Work to be completed :: Identify each line below containing the string "empty" and copy it.
** Opening Exercise input block **
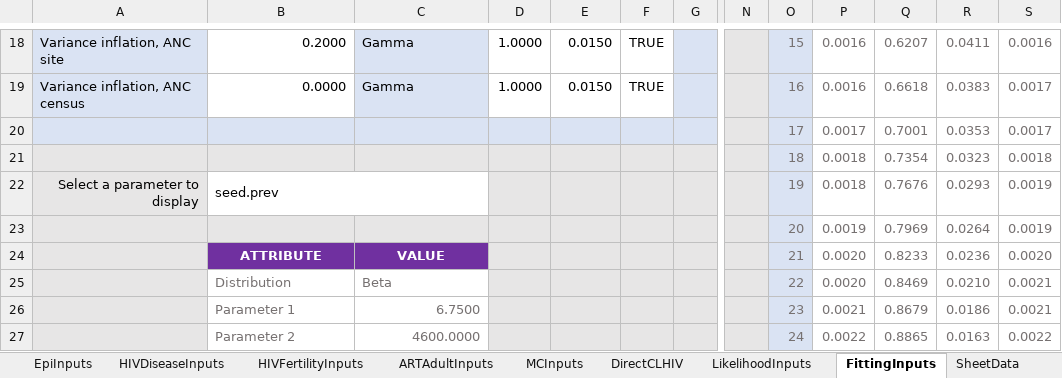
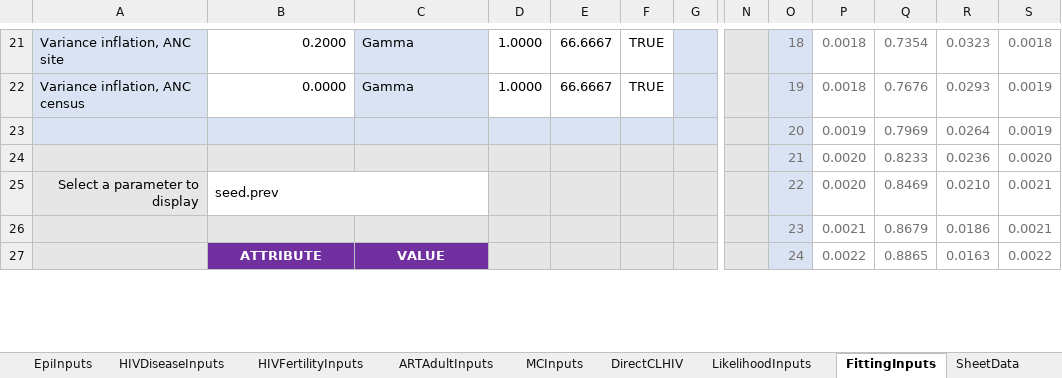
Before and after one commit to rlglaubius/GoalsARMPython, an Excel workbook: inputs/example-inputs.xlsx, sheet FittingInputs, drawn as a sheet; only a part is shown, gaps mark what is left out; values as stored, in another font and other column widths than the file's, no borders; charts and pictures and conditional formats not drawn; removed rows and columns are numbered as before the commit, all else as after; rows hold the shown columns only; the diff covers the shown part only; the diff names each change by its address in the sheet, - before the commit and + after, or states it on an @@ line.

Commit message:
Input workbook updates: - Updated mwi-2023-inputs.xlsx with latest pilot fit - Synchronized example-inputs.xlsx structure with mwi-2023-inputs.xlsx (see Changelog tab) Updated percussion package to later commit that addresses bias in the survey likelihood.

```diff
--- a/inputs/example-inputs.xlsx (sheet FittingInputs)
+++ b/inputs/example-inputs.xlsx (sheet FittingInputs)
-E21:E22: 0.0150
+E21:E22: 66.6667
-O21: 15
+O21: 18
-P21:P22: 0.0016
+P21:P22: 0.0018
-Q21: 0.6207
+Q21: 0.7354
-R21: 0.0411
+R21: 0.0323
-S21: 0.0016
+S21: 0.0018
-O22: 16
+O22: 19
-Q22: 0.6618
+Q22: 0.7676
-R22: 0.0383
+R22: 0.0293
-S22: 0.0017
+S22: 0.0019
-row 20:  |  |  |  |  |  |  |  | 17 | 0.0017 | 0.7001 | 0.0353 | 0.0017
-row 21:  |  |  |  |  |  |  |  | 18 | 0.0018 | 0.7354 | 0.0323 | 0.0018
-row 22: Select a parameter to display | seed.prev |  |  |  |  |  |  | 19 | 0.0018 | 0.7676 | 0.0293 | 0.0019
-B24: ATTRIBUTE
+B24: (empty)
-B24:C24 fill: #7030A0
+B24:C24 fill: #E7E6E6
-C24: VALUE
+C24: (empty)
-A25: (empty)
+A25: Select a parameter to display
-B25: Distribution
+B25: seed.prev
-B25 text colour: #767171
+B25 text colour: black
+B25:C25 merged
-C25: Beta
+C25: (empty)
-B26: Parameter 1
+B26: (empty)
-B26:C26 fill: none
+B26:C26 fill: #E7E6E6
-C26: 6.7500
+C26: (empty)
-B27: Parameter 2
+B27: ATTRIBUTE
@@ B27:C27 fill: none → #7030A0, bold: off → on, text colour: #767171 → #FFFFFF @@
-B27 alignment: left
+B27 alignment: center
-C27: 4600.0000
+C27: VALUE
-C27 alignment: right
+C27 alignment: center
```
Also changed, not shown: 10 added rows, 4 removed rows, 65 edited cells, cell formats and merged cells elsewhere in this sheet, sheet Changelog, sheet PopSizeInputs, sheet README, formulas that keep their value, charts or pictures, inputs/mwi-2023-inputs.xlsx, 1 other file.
** Closing Exercise input block **
** Opening Exercise input block **
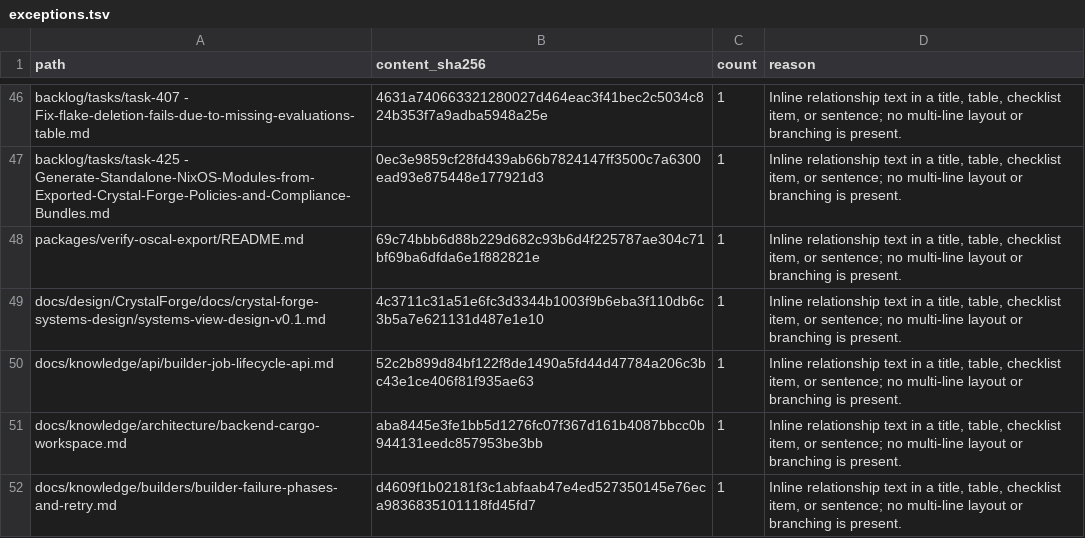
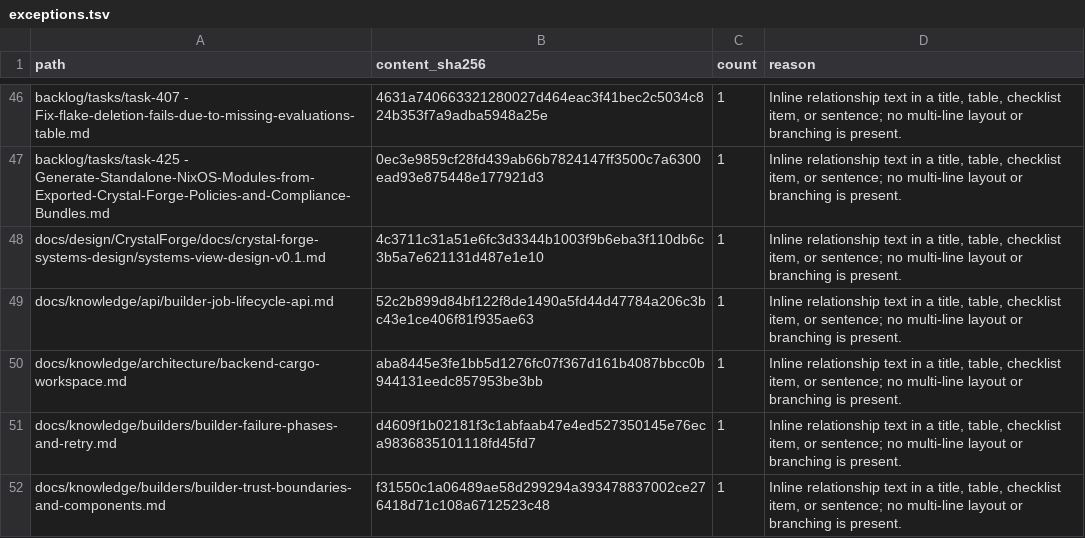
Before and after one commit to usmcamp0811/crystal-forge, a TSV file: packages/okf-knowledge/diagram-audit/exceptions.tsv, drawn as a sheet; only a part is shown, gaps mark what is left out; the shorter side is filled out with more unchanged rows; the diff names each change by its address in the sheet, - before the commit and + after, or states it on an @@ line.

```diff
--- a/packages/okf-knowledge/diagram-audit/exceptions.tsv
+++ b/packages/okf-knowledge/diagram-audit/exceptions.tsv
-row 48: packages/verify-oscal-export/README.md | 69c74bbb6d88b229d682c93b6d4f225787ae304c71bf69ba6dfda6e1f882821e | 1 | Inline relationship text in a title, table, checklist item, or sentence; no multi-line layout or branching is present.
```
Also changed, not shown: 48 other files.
** Closing Exercise input block **
Answer to the problem ::
+B24: (empty)
+C24: (empty)
-A25: (empty)
+C25: (empty)
+B26: (empty)
+C26: (empty)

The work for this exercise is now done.